As Wall Street relies more on technology, social media can tilt the markets

Manoj Narang, founder and CEO of financial technology company Tradeworx, discusses the effect that false news can have on the stock market.

The evolution of market news — from messages on homing pigeons to newspaper articles to round-the-clock wire reports — has taken yet another disruptive step with the arrival of Twitter on trading desks throughout the world.

While more speed means more profit to some, the downside of nearly instantaneous information was highlighted by this week’s dramatic drop in stock prices on the strength of a single, erroneous tweet appearing to emanate from the Associated Press.

The tweet’s report of explosions Tuesday afternoon at the White House was quickly corrected, but only after the Dow Jones industrial average dropped about 1 percent. Hackers calling themselves the Syrian Electronic Army asserted responsibility.

The episode, while lasting only several minutes, has drawn scrutiny from the FBI and a bevy of regulators while also highlighting the hair-trigger nature of today’s markets, where the demand for greater speed clashes with the occasional reality of misinformation.

A new generation of analytical software sifts through hundreds of millions of tweets and other forms of social media for early warnings about news that may move markets, and, in some cases, the programs order trades automatically, without human involvement. In a world where an edge of milliseconds can mean the difference between profit and loss, this software has quietly begun shaping decisions that affect billions of dollars in assets, say traders and Wall Street analysts.

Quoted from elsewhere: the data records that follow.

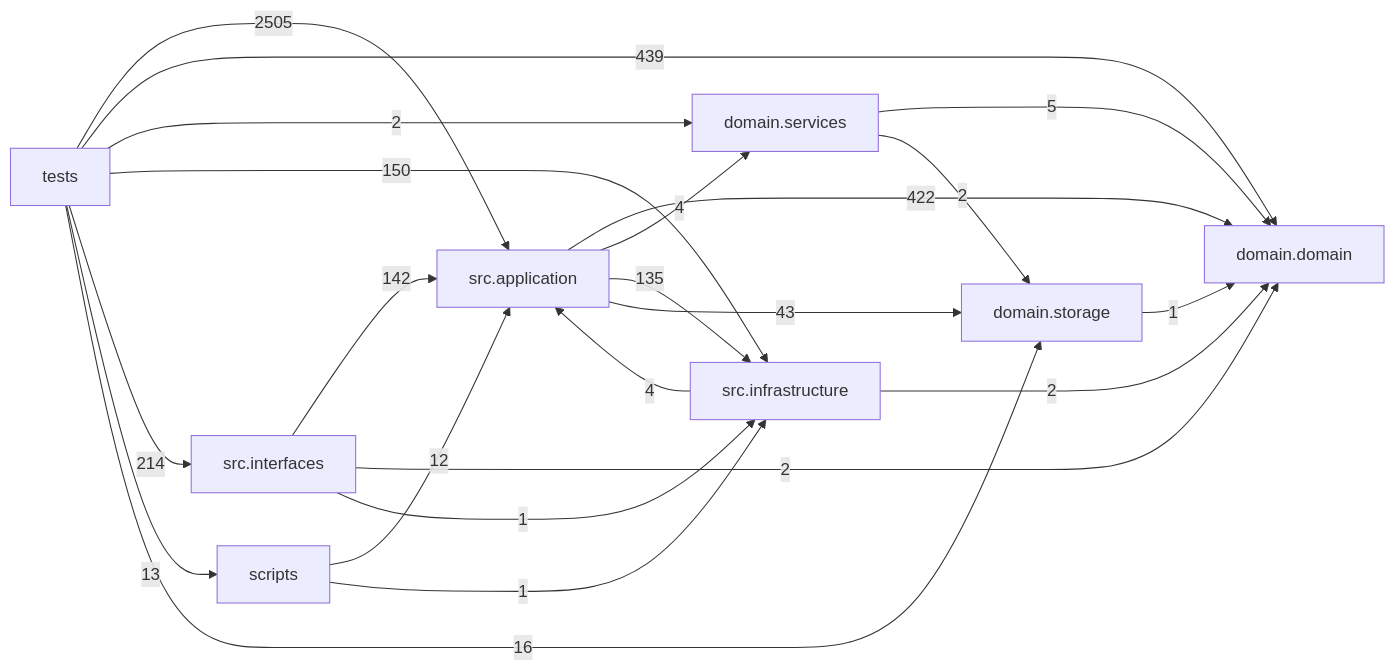
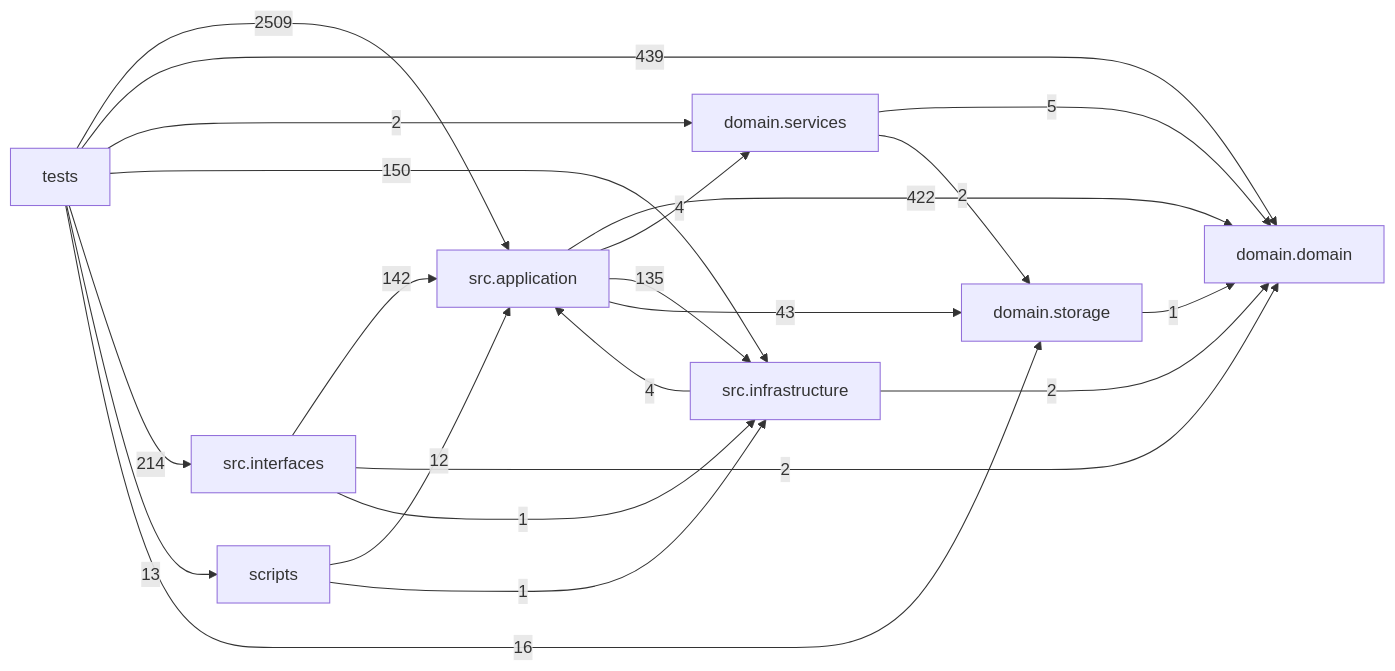
Before and after one commit to liuxie066/options-monitor: the diagram in docs/DEPENDENCY_GRAPH.md, drawn with Mermaid. The commit also changed other lines of this file and 1 other file, not shown here.

Commit message:
chore: add 1.10.17 release delta coverage and refresh dependency graph

````diff
--- a/docs/DEPENDENCY_GRAPH.md
+++ b/docs/DEPENDENCY_GRAPH.md
@@ -24,32 +24,32 @@
 ```mermaid
 flowchart LR
   tests["tests"]
   scripts["scripts"]
   interfaces["src.interfaces"]
   application["src.application"]
   infrastructure["src.infrastructure"]
   domain_services["domain.services"]
   domain["domain.domain"]
   storage["domain.storage"]
   application -->|422| domain
   application -->|4| domain_services
   application -->|135| infrastructure
   application -->|43| storage
   domain_services -->|5| domain
   domain_services -->|2| storage
   infrastructure -->|4| application
   infrastructure -->|2| domain
   interfaces -->|142| application
   interfaces -->|2| domain
   interfaces -->|1| infrastructure
   scripts -->|12| application
   scripts -->|1| infrastructure
   storage -->|1| domain
-  tests -->|2505| application
+  tests -->|2509| application
   tests -->|439| domain
   tests -->|2| domain_services
   tests -->|150| infrastructure
   tests -->|214| interfaces
   tests -->|13| scripts
   tests -->|16| storage
 ```
````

The market snapped back Tuesday just as quickly as it had fallen. Yet experts say the incident may be an early indicator of the increasing dependency of traders on social-media platforms perhaps better known for their diet of celebrity musings, silly pictures and short-form social commentary.

“There are firms set up solely for the purpose of investing based on social media,” said Gary King, a Harvard social scientist who has developed a program to analyze tweets that is drawing interest from Wall Street. “I don’t know that they’re making any money, but they’re out there.”

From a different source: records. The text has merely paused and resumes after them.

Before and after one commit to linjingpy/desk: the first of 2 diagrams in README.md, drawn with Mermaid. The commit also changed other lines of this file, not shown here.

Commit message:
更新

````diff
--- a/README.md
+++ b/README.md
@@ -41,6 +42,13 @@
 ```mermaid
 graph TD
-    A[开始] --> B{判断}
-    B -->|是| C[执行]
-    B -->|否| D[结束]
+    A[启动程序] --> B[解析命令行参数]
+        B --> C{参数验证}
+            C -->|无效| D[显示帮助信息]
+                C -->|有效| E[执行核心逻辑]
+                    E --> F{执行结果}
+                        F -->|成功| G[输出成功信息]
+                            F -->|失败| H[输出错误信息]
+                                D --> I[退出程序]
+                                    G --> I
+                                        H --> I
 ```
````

Automated high-speed trading accounts for about half of daily stock market volume, and while few traders admit to having their algorithms make decisions based on a single tweet, several said the use of social media is growing. This kind of computerized trading tends to exacerbate market fluctuation, especially during sudden drops in prices, critics say.

High-profile Twitter accounts have been the subject of embarrassing hacks in recent months, including in February when hackers took control of the Burger King account, replacing its logo with the golden arches of rival McDonald’s.

Officials at Twitter did not respond to queries by The Washington Post on Wednesday, but Wired magazine’s Web site reported that the social-media site is preparing to roll out a security measure called two-step authentication. The move would mark a response to concerns that Twitter accounts too easily allow hackers to access them and send fake tweets.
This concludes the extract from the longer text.